== Segment start ==

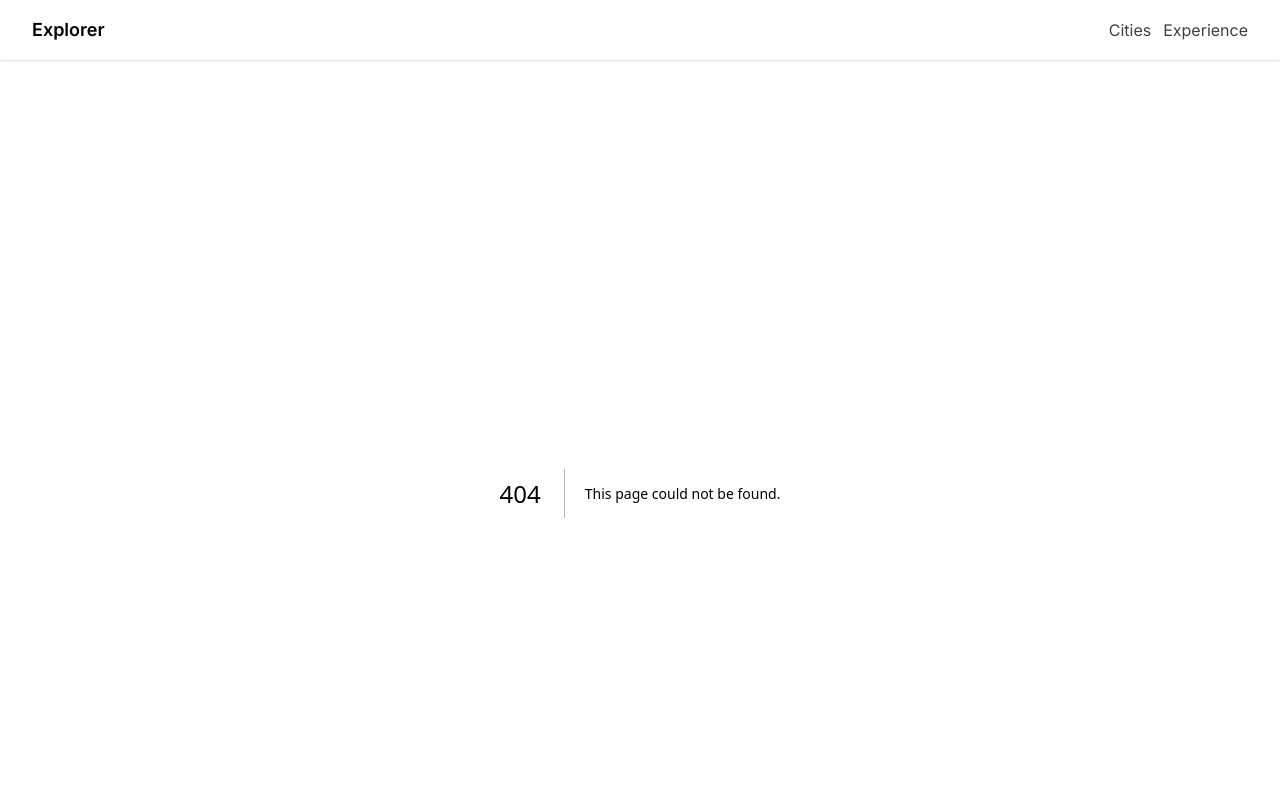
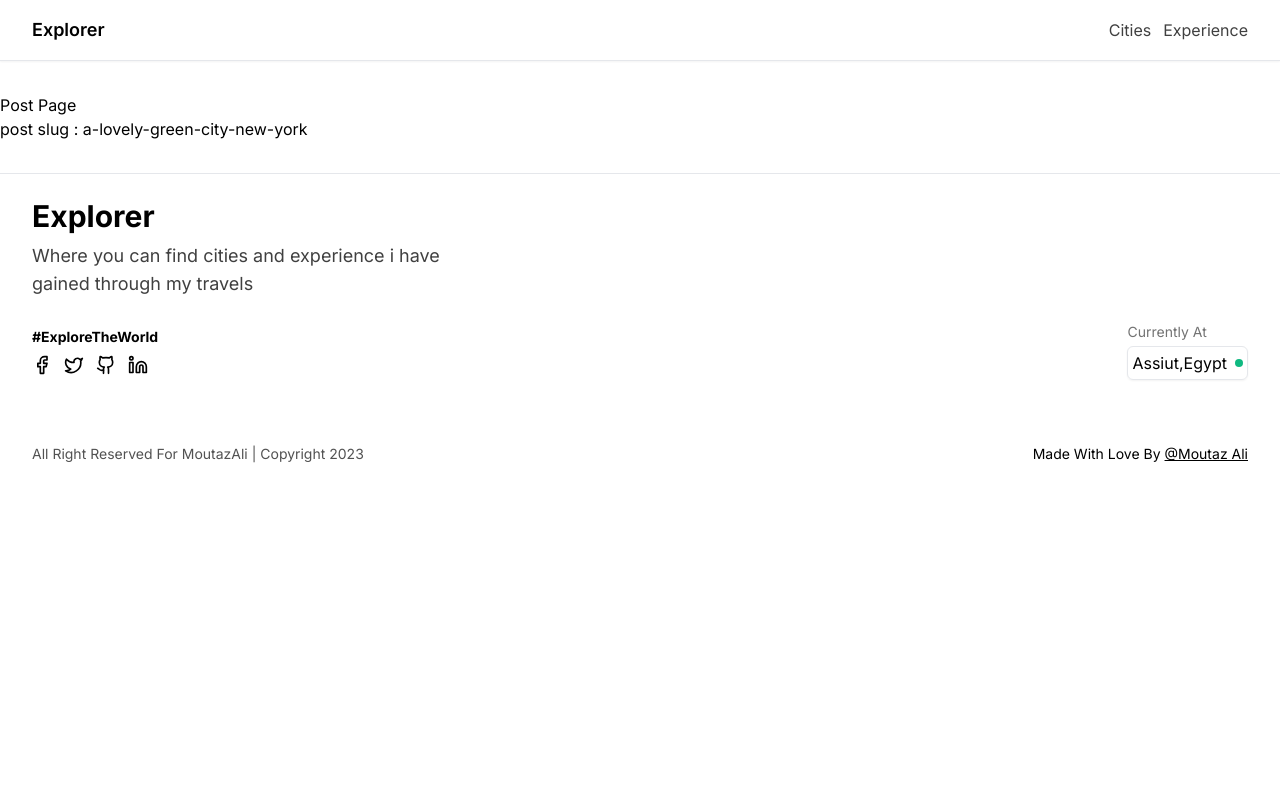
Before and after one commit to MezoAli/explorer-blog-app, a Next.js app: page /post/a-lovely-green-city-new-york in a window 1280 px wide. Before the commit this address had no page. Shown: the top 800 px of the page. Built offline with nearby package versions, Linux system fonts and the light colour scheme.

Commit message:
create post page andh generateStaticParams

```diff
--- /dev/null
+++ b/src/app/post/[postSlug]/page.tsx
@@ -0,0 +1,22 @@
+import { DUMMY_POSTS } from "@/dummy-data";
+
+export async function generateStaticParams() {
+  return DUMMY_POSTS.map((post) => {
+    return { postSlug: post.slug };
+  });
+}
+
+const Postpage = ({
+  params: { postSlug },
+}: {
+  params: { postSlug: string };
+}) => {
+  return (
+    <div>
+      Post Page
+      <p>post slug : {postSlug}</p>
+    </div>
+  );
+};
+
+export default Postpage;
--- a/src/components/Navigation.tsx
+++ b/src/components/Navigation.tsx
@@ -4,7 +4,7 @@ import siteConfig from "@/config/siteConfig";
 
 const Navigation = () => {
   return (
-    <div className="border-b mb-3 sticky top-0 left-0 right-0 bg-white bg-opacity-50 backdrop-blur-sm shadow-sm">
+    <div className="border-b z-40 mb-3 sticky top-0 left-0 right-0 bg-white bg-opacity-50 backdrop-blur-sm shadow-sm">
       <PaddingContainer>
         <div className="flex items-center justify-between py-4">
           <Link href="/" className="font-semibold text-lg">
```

== Segment end ==

• [Work task]:
Write out all the entries again, word for word, and print no images.

• [Answer for the task]:
Before and after one commit to MezoAli/explorer-blog-app, a Next.js app: page /post/a-lovely-green-city-new-york in a window 1280 px wide. Before the commit this address had no page. Shown: the top 800 px of the page. Built offline with nearby package versions, Linux system fonts and the light colour scheme.

Commit message:
create post page andh generateStaticParams

```diff
--- /dev/null
+++ b/src/app/post/[postSlug]/page.tsx
@@ -0,0 +1,22 @@
+import { DUMMY_POSTS } from "@/dummy-data";
+
+export async function generateStaticParams() {
+  return DUMMY_POSTS.map((post) => {
+    return { postSlug: post.slug };
+  });
+}
+
+const Postpage = ({
+  params: { postSlug },
+}: {
+  params: { postSlug: string };
+}) => {
+  return (
+    <div>
+      Post Page
+      <p>post slug : {postSlug}</p>
+    </div>
+  );
+};
+
+export default Postpage;
--- a/src/components/Navigation.tsx
+++ b/src/components/Navigation.tsx
@@ -4,7 +4,7 @@ import siteConfig from "@/config/siteConfig";
 
 const Navigation = () => {
   return (
-    <div className="border-b mb-3 sticky top-0 left-0 right-0 bg-white bg-opacity-50 backdrop-blur-sm shadow-sm">
+    <div className="border-b z-40 mb-3 sticky top-0 left-0 right-0 bg-white bg-opacity-50 backdrop-blur-sm shadow-sm">
       <PaddingContainer>
         <div className="flex items-center justify-between py-4">
           <Link href="/" className="font-semibold text-lg">
```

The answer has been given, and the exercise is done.